→ **DATA**
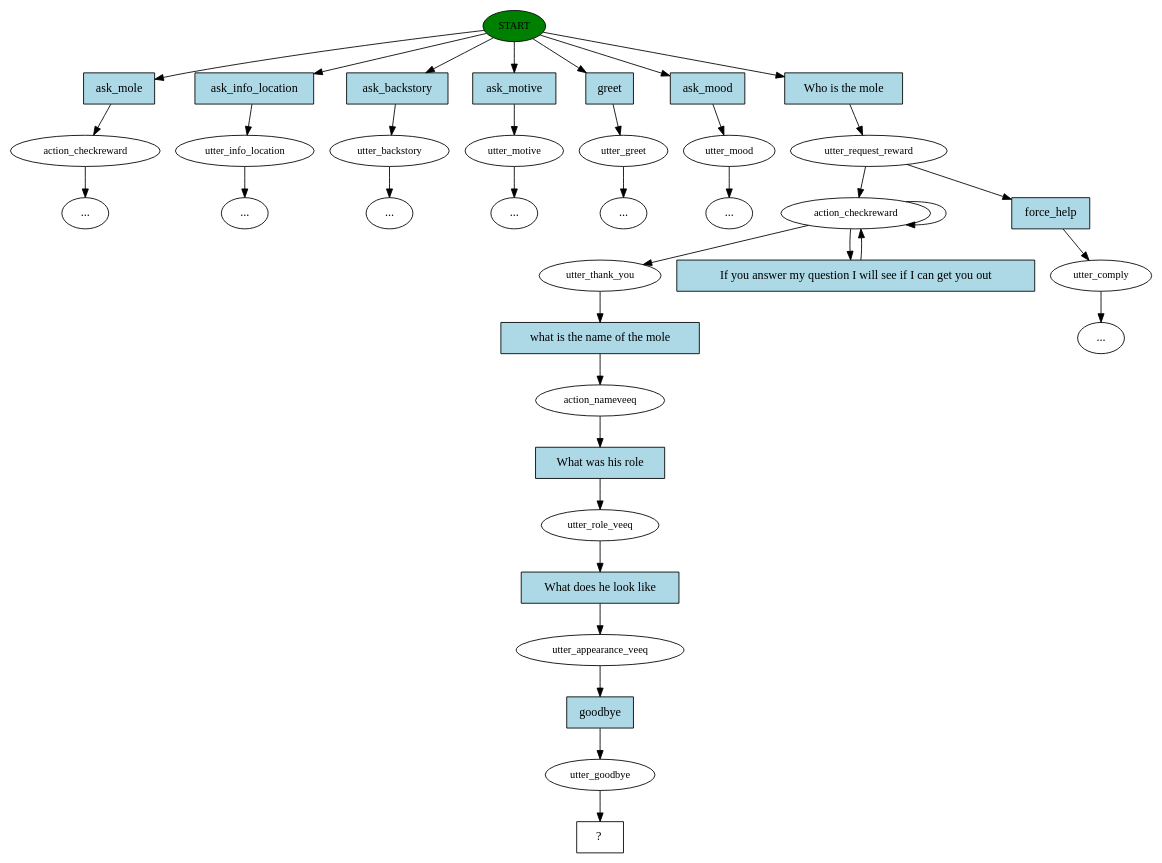
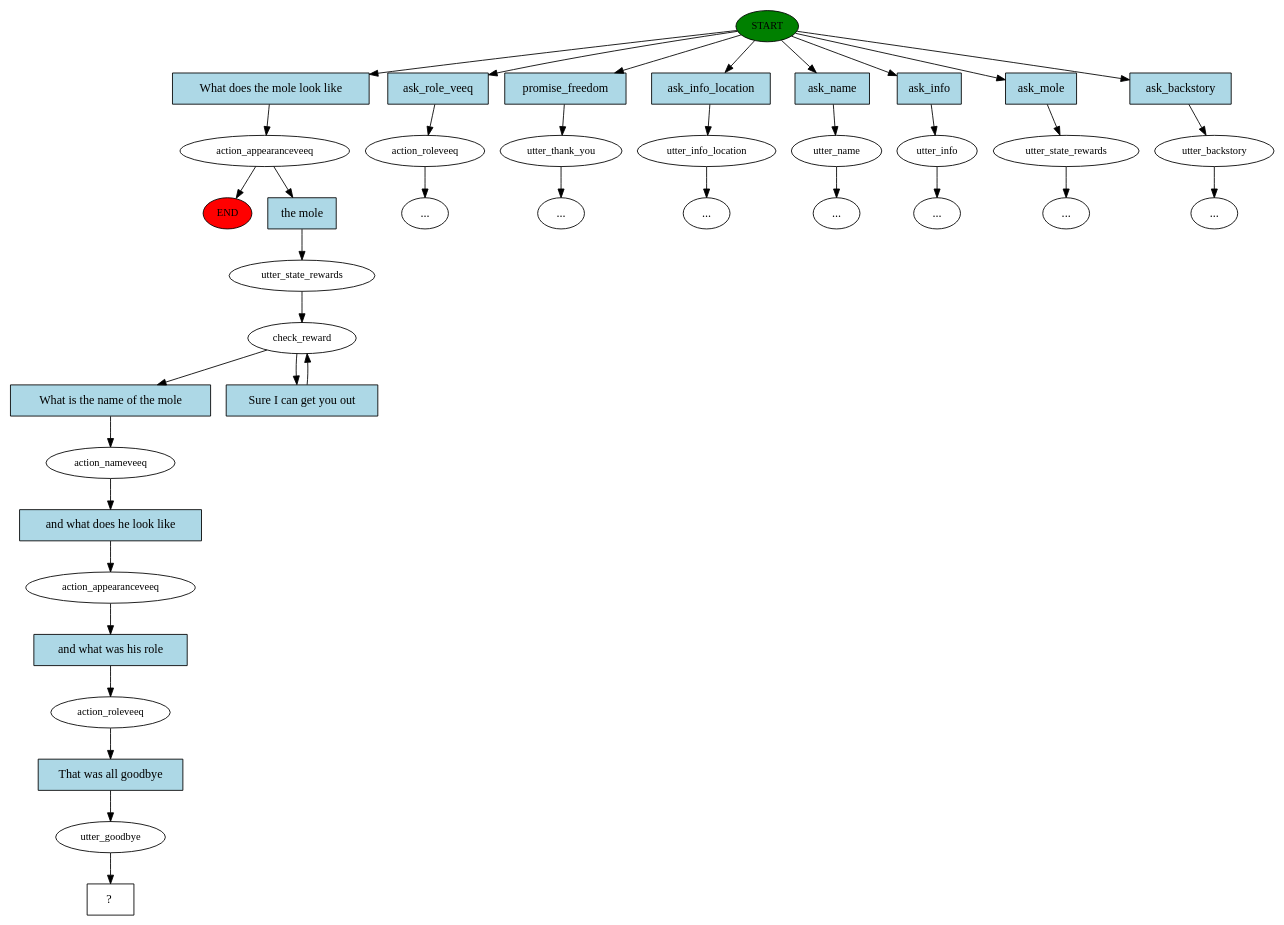
Before and after one commit to Flippo13/Immersive-NPC-ChatbotService: the diagram in rinnol/story_graph.dot, drawn with Graphviz. The commit also changed 34 other files, not shown here.

```diff
--- a/rinnol/story_graph.dot
+++ b/rinnol/story_graph.dot
@@ -1,75 +1,78 @@
 digraph  {
 0 [label=START, fillcolor=green, style=filled, fontsize=12, class="start active"];
-1 [label=action_checkreward, fontsize=12, class=""];
-2 [label=utter_info_location, fontsize=12, class=""];
-3 [label=utter_backstory, fontsize=12, class=""];
+"-1" [label=END, fillcolor=red, style=filled, fontsize=12, class=end];
+1 [label=action_appearanceveeq, fontsize=12, class=active];
+2 [label=action_roleveeq, fontsize=12, class=""];
+"-3" [label="...", class=ellipsis];
+3 [label=utter_thank_you, fontsize=12, class=""];
 "-5" [label="...", class=ellipsis];
-7 [label=utter_motive, fontsize=12, class=""];
-"-9" [label="...", class=ellipsis];
-"-10" [label="...", class=ellipsis];
-9 [label=utter_greet, fontsize=12, class=""];
-10 [label=utter_mood, fontsize=12, class=""];
+5 [label=utter_info_location, fontsize=12, class=""];
+"-6" [label="...", class=ellipsis];
+6 [label=utter_name, fontsize=12, class=""];
+"-7" [label="...", class=ellipsis];
+7 [label=utter_info, fontsize=12, class=""];
+"-8" [label="...", class=ellipsis];
+8 [label=utter_state_rewards, fontsize=12, class=""];
+"-11" [label="...", class=ellipsis];
+11 [label=utter_backstory, fontsize=12, class=""];
 "-12" [label="...", class=ellipsis];
-"-13" [label="...", class=ellipsis];
-"-14" [label="...", class=ellipsis];
-13 [label=utter_request_reward, fontsize=12, class=active];
-14 [label=utter_comply, fontsize=12, class=""];
-"-15" [label="...", class=ellipsis];
-16 [label=action_checkreward, fontsize=12, class=active];
-19 [label=utter_thank_you, fontsize=12, class=active];
-20 [label=action_nameveeq, fontsize=12, class=active];
-21 [label=utter_role_veeq, fontsize=12, class=active];
-22 [label=utter_appearance_veeq, fontsize=12, class=active];
-23 [label=utter_goodbye, fontsize=12, class=active];
-24 [label="  ?  ", shape=rect, class="intent dashed active"];
-25 [label=ask_mole, shape=rect, style=filled, fillcolor=lightblue, class=intent];
-26 [label=ask_info_location, shape=rect, style=filled, fillcolor=lightblue, class=intent];
-27 [label=ask_backstory, shape=rect, style=filled, fillcolor=lightblue, class=intent];
-28 [label=ask_motive, shape=rect, style=filled, fillcolor=lightblue, class=intent];
-29 [label=greet, shape=rect, style=filled, fillcolor=lightblue, class=intent];
-30 [label=ask_mood, shape=rect, style=filled, fillcolor=lightblue, class=intent];
-31 [label="Who is the mole ", shape=rect, style=filled, fillcolor=lightblue, class="intent active"];
-32 [label=force_help, shape=rect, style=filled, fillcolor=lightblue, class=intent];
-33 [label="If you answer my question I will see if I can get you out", shape=rect, style=filled, fillcolor=lightblue, class="intent active"];
-34 [label="what is the name of the mole ", shape=rect, style=filled, fillcolor=lightblue, class="intent active"];
-35 [label="What was his role ", shape=rect, style=filled, fillcolor=lightblue, class="intent active"];
-36 [label="What does he look like ", shape=rect, style=filled, fillcolor=lightblue, class="intent active"];
-37 [label=goodbye, shape=rect, style=filled, fillcolor=lightblue, class="intent active"];
+13 [label=utter_state_rewards, fontsize=12, class=active];
+14 [label=check_reward, fontsize=12, class=active];
+16 [label=action_nameveeq, fontsize=12, class=active];
+17 [label=action_appearanceveeq, fontsize=12, class=active];
+18 [label=action_roleveeq, fontsize=12, class=active];
+19 [label=utter_goodbye, fontsize=12, class=active];
+20 [label="  ?  ", shape=rect, class="intent dashed active"];
+21 [label="What does the mole look like ", shape=rect, style=filled, fillcolor=lightblue, class="intent active"];
+22 [label=ask_role_veeq, shape=rect, style=filled, fillcolor=lightblue, class=intent];
+23 [label=promise_freedom, shape=rect, style=filled, fillcolor=lightblue, class=intent];
+24 [label=ask_info_location, shape=rect, style=filled, fillcolor=lightblue, class=intent];
+25 [label=ask_name, shape=rect, style=filled, fillcolor=lightblue, class=intent];
+26 [label=ask_info, shape=rect, style=filled, fillcolor=lightblue, class=intent];
+27 [label=ask_mole, shape=rect, style=filled, fillcolor=lightblue, class=intent];
+28 [label=ask_backstory, shape=rect, style=filled, fillcolor=lightblue, class=intent];
+29 [label="the mole", shape=rect, style=filled, fillcolor=lightblue, class="intent active"];
+30 [label="What is the name of the mole ", shape=rect, style=filled, fillcolor=lightblue, class="intent active"];
+31 [label="Sure I can get you out", shape=rect, style=filled, fillcolor=lightblue, class="intent active"];
+32 [label="and what does he look like ", shape=rect, style=filled, fillcolor=lightblue, class="intent active"];
+33 [label="and what was his role ", shape=rect, style=filled, fillcolor=lightblue, class="intent active"];
+34 [label="That was all goodbye", shape=rect, style=filled, fillcolor=lightblue, class="intent active"];
+0 -> 21  [key=0, class=active];
+0 -> 22  [key=0, class=""];
+0 -> 23  [key=0, class=""];
+0 -> 24  [key=0, class=""];
 0 -> 25  [key=0, class=""];
 0 -> 26  [key=0, class=""];
 0 -> 27  [key=0, class=""];
 0 -> 28  [key=0, class=""];
-0 -> 29  [key=0, class=""];
-0 -> 30  [key=0, class=""];
-0 -> 31  [key=0, class=active];
-1 -> "-14"  [key=NONE, label="", class=""];
-2 -> "-10"  [key=NONE, label="", class=""];
+1 -> "-1"  [key=NONE, label="", class=""];
+1 -> 29  [key=0, class=active];
+2 -> "-3"  [key=NONE, label="", class=""];
 3 -> "-5"  [key=NONE, label="", class=""];
-7 -> "-9"  [key=NONE, label="", class=""];
-9 -> "-13"  [key=NONE, label="", class=""];
-10 -> "-12"  [key=NONE, label="", class=""];
-13 -> 16  [key=NONE, label="", class=active];
-13 -> 32  [key=0, class=""];
-14 -> "-15"  [key=NONE, label="", class=""];
-16 -> 16  [key=NONE, label="", class=active];
-16 -> 19  [key=NONE, label="", class=active];
-16 -> 33  [key=0, class=active];
-19 -> 34  [key=0, class=active];
-20 -> 35  [key=0, class=active];
-21 -> 36  [key=0, class=active];
-22 -> 37  [key=0, class=active];
-23 -> 24  [key=NONE, label="", class=active];
-25 -> 1  [key=0, class=""];
-26 -> 2  [key=0, class=""];
-27 -> 3  [key=0, class=""];
-28 -> 7  [key=0, class=""];
-29 -> 9  [key=0, class=""];
-30 -> 10  [key=0, class=""];
-31 -> 13  [key=0, class=active];
-32 -> 14  [key=0, class=""];
-33 -> 16  [key=0, class=active];
-34 -> 20  [key=0, class=active];
-35 -> 21  [key=0, class=active];
-36 -> 22  [key=0, class=active];
-37 -> 23  [key=0, class=active];
+5 -> "-6"  [key=NONE, label="", class=""];
+6 -> "-7"  [key=NONE, label="", class=""];
+7 -> "-8"  [key=NONE, label="", class=""];
+8 -> "-11"  [key=NONE, label="", class=""];
+11 -> "-12"  [key=NONE, label="", class=""];
+13 -> 14  [key=NONE, label="", class=active];
+14 -> 30  [key=0, class=active];
+14 -> 31  [key=0, class=active];
+16 -> 32  [key=0, class=active];
+17 -> 33  [key=0, class=active];
+18 -> 34  [key=0, class=active];
+19 -> 20  [key=NONE, label="", class=active];
+21 -> 1  [key=0, class=active];
+22 -> 2  [key=0, class=""];
+23 -> 3  [key=0, class=""];
+24 -> 5  [key=0, class=""];
+25 -> 6  [key=0, class=""];
+26 -> 7  [key=0, class=""];
+27 -> 8  [key=0, class=""];
+28 -> 11  [key=0, class=""];
+29 -> 13  [key=0, class=active];
+30 -> 16  [key=0, class=active];
+31 -> 14  [key=0, class=active];
+32 -> 17  [key=0, class=active];
+33 -> 18  [key=0, class=active];
+34 -> 19  [key=0, class=active];
 }
```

→ **EXERCISE DIRECTIONS**
Write out every line from the data above that includes "does".

→ **COMPLETED EXERCISE**
-36 [label="What does he look like ", shape=rect, style=filled, fillcolor=lightblue, class="intent active"];
+21 [label="What does the mole look like ", shape=rect, style=filled, fillcolor=lightblue, class="intent active"];
+32 [label="and what does he look like ", shape=rect, style=filled, fillcolor=lightblue, class="intent active"];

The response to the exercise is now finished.